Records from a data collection
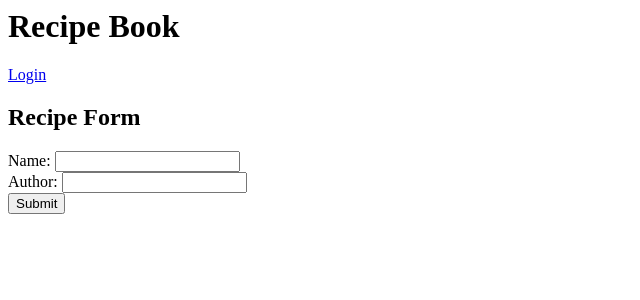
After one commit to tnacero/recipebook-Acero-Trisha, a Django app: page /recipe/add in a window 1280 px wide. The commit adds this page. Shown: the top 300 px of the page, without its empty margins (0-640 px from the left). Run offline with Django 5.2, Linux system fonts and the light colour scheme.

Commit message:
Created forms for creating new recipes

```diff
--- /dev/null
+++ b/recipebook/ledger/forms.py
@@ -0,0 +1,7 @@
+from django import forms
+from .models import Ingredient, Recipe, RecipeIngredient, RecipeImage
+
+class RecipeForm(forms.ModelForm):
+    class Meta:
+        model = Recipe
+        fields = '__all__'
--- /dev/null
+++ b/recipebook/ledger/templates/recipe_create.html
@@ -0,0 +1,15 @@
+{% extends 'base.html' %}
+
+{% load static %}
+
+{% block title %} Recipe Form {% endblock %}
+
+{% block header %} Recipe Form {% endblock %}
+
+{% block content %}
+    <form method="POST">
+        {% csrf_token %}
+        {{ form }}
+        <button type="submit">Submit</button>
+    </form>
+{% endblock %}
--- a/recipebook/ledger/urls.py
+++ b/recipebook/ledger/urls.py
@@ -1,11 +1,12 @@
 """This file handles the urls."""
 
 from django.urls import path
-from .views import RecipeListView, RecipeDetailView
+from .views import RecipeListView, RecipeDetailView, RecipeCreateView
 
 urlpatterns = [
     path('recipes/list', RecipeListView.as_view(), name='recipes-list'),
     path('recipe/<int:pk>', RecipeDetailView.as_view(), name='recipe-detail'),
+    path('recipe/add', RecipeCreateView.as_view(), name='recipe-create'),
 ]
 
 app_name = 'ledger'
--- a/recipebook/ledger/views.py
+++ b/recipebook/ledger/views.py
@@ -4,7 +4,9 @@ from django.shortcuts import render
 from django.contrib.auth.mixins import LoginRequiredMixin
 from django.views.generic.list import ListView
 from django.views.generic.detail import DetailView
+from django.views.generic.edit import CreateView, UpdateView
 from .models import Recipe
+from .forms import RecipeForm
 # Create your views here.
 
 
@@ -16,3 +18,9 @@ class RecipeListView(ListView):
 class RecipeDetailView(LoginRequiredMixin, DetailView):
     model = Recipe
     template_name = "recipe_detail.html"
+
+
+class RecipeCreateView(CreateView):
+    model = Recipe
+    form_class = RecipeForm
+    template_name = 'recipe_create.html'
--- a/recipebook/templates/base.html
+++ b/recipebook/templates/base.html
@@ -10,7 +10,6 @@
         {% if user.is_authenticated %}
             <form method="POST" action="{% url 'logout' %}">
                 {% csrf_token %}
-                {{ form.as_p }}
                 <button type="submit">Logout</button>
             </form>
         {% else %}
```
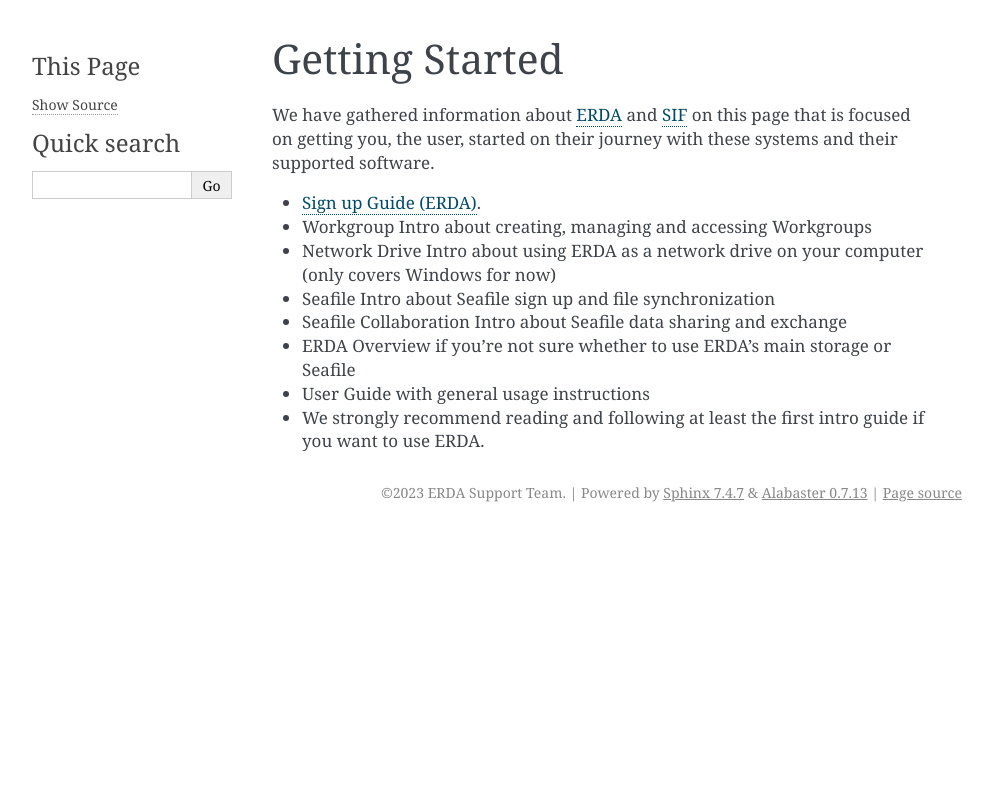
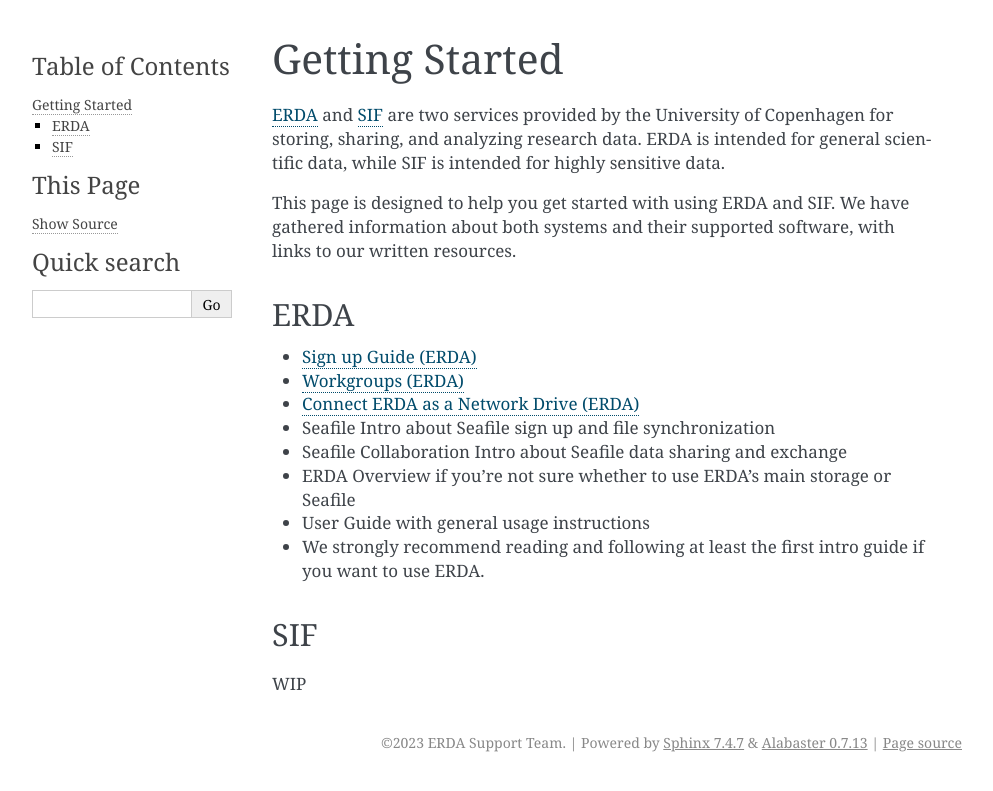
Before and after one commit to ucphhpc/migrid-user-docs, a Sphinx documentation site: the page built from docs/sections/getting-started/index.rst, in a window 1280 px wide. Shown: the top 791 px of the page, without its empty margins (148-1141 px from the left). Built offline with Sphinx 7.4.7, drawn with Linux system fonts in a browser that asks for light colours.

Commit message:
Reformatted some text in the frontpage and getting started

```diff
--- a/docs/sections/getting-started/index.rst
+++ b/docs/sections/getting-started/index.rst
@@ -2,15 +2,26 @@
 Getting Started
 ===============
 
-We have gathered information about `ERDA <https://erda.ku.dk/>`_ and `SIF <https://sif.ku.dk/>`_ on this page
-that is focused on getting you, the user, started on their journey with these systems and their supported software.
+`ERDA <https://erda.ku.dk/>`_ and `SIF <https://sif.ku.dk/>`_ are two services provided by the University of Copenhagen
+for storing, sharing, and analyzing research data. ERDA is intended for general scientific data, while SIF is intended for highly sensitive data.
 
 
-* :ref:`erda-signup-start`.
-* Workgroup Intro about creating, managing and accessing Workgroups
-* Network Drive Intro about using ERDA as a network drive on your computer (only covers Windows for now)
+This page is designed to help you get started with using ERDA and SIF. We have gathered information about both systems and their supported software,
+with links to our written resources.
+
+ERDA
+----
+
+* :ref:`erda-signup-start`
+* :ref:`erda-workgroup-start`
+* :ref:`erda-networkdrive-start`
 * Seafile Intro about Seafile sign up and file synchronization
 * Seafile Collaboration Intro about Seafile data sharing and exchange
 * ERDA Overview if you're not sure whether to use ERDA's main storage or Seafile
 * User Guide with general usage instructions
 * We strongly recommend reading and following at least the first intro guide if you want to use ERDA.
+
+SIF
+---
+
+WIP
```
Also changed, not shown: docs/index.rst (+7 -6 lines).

▸ Task objective
The answer is the full set of records printed exactly, less the pictures.

▸ Task solution
After one commit to tnacero/recipebook-Acero-Trisha, a Django app: page /recipe/add in a window 1280 px wide. The commit adds this page. Shown: the top 300 px of the page, without its empty margins (0-640 px from the left). Run offline with Django 5.2, Linux system fonts and the light colour scheme.

Commit message:
Created forms for creating new recipes

```diff
--- /dev/null
+++ b/recipebook/ledger/forms.py
@@ -0,0 +1,7 @@
+from django import forms
+from .models import Ingredient, Recipe, RecipeIngredient, RecipeImage
+
+class RecipeForm(forms.ModelForm):
+    class Meta:
+        model = Recipe
+        fields = '__all__'
--- /dev/null
+++ b/recipebook/ledger/templates/recipe_create.html
@@ -0,0 +1,15 @@
+{% extends 'base.html' %}
+
+{% load static %}
+
+{% block title %} Recipe Form {% endblock %}
+
+{% block header %} Recipe Form {% endblock %}
+
+{% block content %}
+    <form method="POST">
+        {% csrf_token %}
+        {{ form }}
+        <button type="submit">Submit</button>
+    </form>
+{% endblock %}
--- a/recipebook/ledger/urls.py
+++ b/recipebook/ledger/urls.py
@@ -1,11 +1,12 @@
 """This file handles the urls."""
 
 from django.urls import path
-from .views import RecipeListView, RecipeDetailView
+from .views import RecipeListView, RecipeDetailView, RecipeCreateView
 
 urlpatterns = [
     path('recipes/list', RecipeListView.as_view(), name='recipes-list'),
     path('recipe/<int:pk>', RecipeDetailView.as_view(), name='recipe-detail'),
+    path('recipe/add', RecipeCreateView.as_view(), name='recipe-create'),
 ]
 
 app_name = 'ledger'
--- a/recipebook/ledger/views.py
+++ b/recipebook/ledger/views.py
@@ -4,7 +4,9 @@ from django.shortcuts import render
 from django.contrib.auth.mixins import LoginRequiredMixin
 from django.views.generic.list import ListView
 from django.views.generic.detail import DetailView
+from django.views.generic.edit import CreateView, UpdateView
 from .models import Recipe
+from .forms import RecipeForm
 # Create your views here.
 
 
@@ -16,3 +18,9 @@ class RecipeListView(ListView):
 class RecipeDetailView(LoginRequiredMixin, DetailView):
     model = Recipe
     template_name = "recipe_detail.html"
+
+
+class RecipeCreateView(CreateView):
+    model = Recipe
+    form_class = RecipeForm
+    template_name = 'recipe_create.html'
--- a/recipebook/templates/base.html
+++ b/recipebook/templates/base.html
@@ -10,7 +10,6 @@
         {% if user.is_authenticated %}
             <form method="POST" action="{% url 'logout' %}">
                 {% csrf_token %}
-                {{ form.as_p }}
                 <button type="submit">Logout</button>
             </form>
         {% else %}
```
Before and after one commit to ucphhpc/migrid-user-docs, a Sphinx documentation site: the page built from docs/sections/getting-started/index.rst, in a window 1280 px wide. Shown: the top 791 px of the page, without its empty margins (148-1141 px from the left). Built offline with Sphinx 7.4.7, drawn with Linux system fonts in a browser that asks for light colours.

Commit message:
Reformatted some text in the frontpage and getting started

```diff
--- a/docs/sections/getting-started/index.rst
+++ b/docs/sections/getting-started/index.rst
@@ -2,15 +2,26 @@
 Getting Started
 ===============
 
-We have gathered information about `ERDA <https://erda.ku.dk/>`_ and `SIF <https://sif.ku.dk/>`_ on this page
-that is focused on getting you, the user, started on their journey with these systems and their supported software.
+`ERDA <https://erda.ku.dk/>`_ and `SIF <https://sif.ku.dk/>`_ are two services provided by the University of Copenhagen
+for storing, sharing, and analyzing research data. ERDA is intended for general scientific data, while SIF is intended for highly sensitive data.
 
 
-* :ref:`erda-signup-start`.
-* Workgroup Intro about creating, managing and accessing Workgroups
-* Network Drive Intro about using ERDA as a network drive on your computer (only covers Windows for now)
+This page is designed to help you get started with using ERDA and SIF. We have gathered information about both systems and their supported software,
+with links to our written resources.
+
+ERDA
+----
+
+* :ref:`erda-signup-start`
+* :ref:`erda-workgroup-start`
+* :ref:`erda-networkdrive-start`
 * Seafile Intro about Seafile sign up and file synchronization
 * Seafile Collaboration Intro about Seafile data sharing and exchange
 * ERDA Overview if you're not sure whether to use ERDA's main storage or Seafile
 * User Guide with general usage instructions
 * We strongly recommend reading and following at least the first intro guide if you want to use ERDA.
+
+SIF
+---
+
+WIP
```
Also changed, not shown: docs/index.rst (+7 -6 lines).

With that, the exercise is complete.